__WHAT IS BEING ASKED__
When you return the data, keep every line exactly as it is and leave out the pictures.
**** INPUT FOR THIS TASK ****
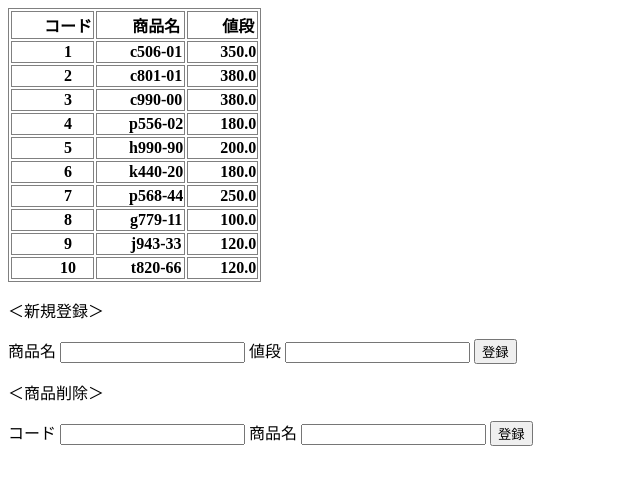
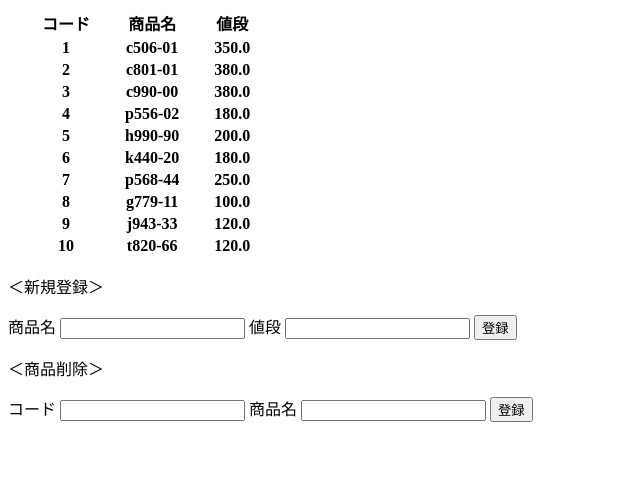
Before and after one commit to dito-dis-cloud/samlpe-3, a Flask app: page / in a window 1280 px wide. Shown: the top 485 px of the page, without its empty margins (0-640 px from the left). Run offline with Flask 3, Linux system fonts and the light colour scheme; data comes from the database, SQL or seed files in the repository; lists and menus that the app fills with data are empty.

Commit message:
Add files via upload

```diff
--- a/templates/index.html
+++ b/templates/index.html
@@ -5,10 +5,10 @@
     <title>商品一覧ページ</title>
     <style>
         .table1 {
-        border: 1px solid gray;
+        border: 1px none;
         }
         .table1 th, .table1 td {
-        border: 1px solid gray;
+        border: 1px none;
         }
         .table1 th {
         padding-left:2rem;
```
****
__WRITTEN REPLY__
Before and after one commit to dito-dis-cloud/samlpe-3, a Flask app: page / in a window 1280 px wide. Shown: the top 485 px of the page, without its empty margins (0-640 px from the left). Run offline with Flask 3, Linux system fonts and the light colour scheme; data comes from the database, SQL or seed files in the repository; lists and menus that the app fills with data are empty.

Commit message:
Add files via upload

```diff
--- a/templates/index.html
+++ b/templates/index.html
@@ -5,10 +5,10 @@
     <title>商品一覧ページ</title>
     <style>
         .table1 {
-        border: 1px solid gray;
+        border: 1px none;
         }
         .table1 th, .table1 td {
-        border: 1px solid gray;
+        border: 1px none;
         }
         .table1 th {
         padding-left:2rem;
```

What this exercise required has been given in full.